— WHAT YOU NEED TO DO —
This exercise calls for copying every line below that holds the word "generico".

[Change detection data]
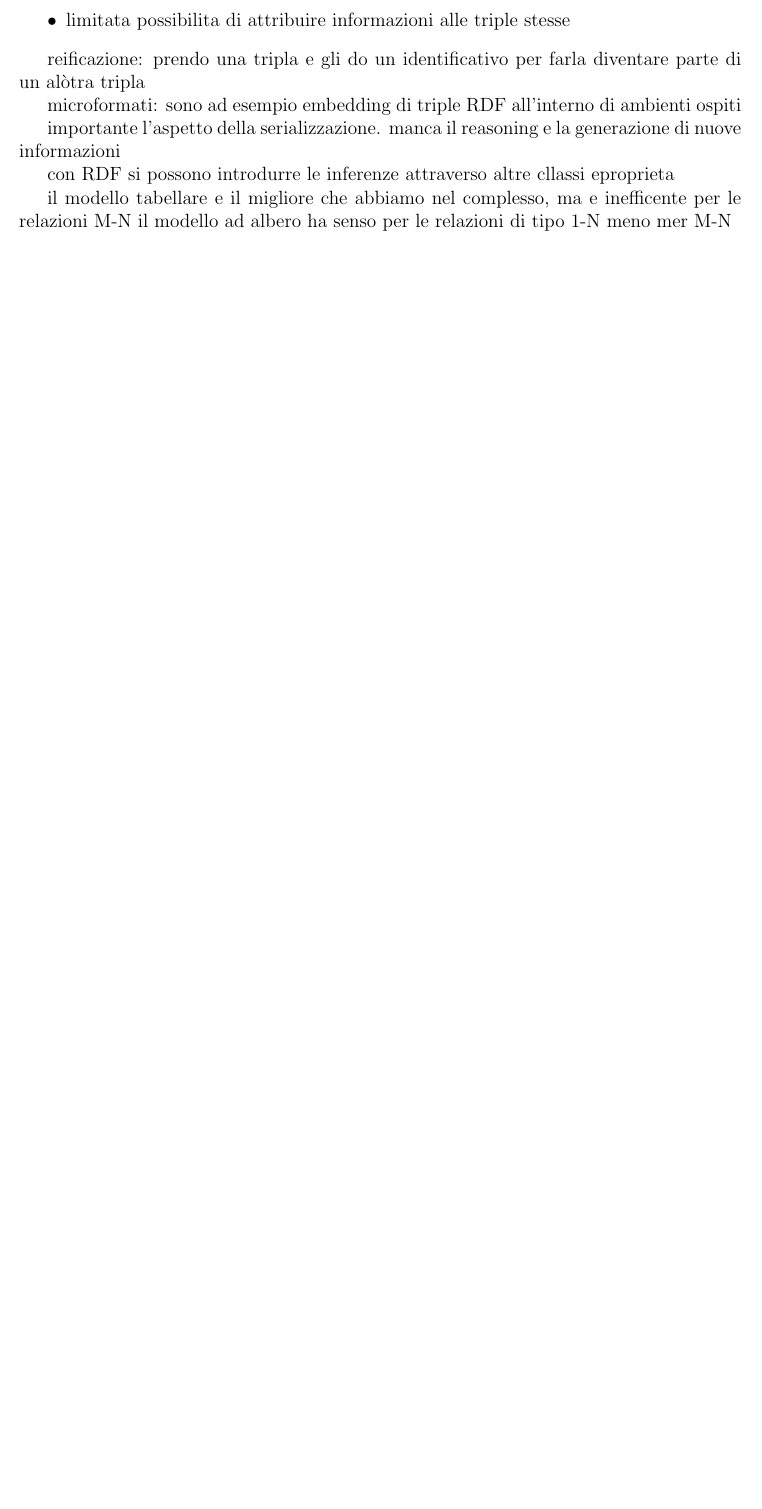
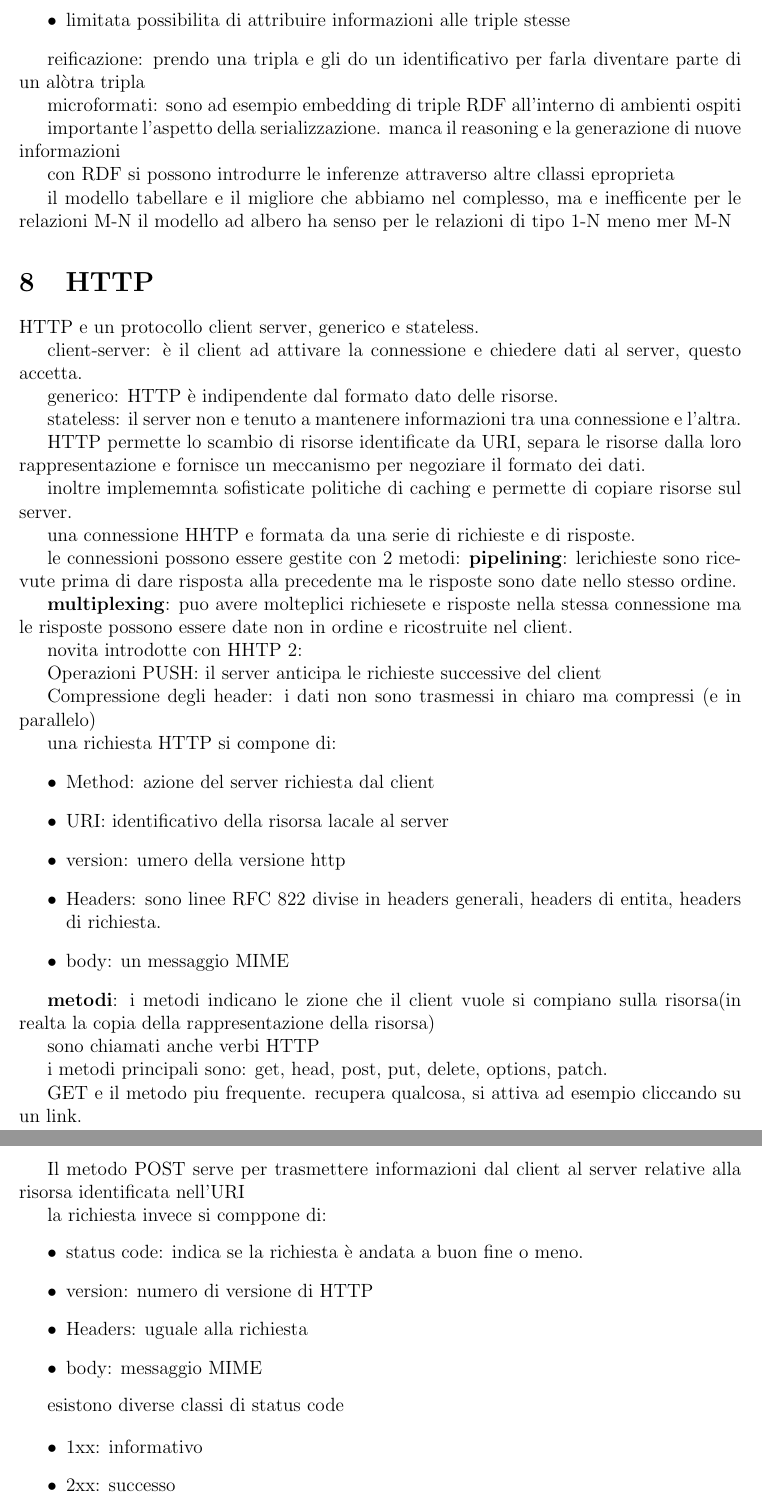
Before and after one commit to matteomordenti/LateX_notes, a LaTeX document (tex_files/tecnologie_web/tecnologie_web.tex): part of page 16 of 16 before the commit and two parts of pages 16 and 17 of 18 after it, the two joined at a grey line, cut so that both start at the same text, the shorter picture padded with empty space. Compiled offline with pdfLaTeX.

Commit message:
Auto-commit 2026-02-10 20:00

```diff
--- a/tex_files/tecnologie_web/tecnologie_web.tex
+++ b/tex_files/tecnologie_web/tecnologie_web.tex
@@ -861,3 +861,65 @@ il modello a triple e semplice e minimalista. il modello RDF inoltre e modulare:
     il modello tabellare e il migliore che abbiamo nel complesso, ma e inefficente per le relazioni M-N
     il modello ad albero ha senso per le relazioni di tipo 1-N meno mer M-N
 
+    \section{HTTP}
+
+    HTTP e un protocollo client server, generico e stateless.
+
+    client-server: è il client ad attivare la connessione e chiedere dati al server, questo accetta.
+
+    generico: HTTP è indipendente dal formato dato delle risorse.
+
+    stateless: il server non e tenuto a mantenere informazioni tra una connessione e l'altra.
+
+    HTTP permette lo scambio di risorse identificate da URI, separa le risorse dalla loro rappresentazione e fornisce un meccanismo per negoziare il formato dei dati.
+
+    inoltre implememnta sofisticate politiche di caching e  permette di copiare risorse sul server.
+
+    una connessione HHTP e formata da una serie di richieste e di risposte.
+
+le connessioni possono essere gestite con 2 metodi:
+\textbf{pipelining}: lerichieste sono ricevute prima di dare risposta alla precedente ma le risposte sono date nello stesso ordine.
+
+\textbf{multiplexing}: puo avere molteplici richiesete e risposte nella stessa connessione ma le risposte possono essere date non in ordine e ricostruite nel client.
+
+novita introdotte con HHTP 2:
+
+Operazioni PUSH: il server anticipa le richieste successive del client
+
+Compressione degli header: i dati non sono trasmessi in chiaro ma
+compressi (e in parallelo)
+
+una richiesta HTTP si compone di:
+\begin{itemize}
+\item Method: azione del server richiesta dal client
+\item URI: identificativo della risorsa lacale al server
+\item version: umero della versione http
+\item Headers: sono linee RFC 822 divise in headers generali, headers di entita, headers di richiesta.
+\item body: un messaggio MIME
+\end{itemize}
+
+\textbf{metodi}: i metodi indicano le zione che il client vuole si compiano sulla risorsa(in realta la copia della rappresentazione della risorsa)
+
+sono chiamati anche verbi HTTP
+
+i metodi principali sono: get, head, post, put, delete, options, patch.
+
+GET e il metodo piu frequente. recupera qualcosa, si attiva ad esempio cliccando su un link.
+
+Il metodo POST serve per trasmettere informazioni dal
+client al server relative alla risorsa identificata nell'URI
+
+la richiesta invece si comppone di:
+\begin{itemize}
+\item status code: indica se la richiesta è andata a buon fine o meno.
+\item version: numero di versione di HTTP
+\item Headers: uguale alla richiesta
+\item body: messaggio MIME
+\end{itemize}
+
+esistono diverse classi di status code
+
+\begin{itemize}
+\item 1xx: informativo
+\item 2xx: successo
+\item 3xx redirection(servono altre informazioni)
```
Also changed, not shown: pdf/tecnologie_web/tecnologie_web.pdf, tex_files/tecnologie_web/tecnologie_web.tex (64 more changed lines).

— OUTPUT FOR THIS EXERCISE —
+    HTTP e un protocollo client server, generico e stateless.
+    generico: HTTP è indipendente dal formato dato delle risorse.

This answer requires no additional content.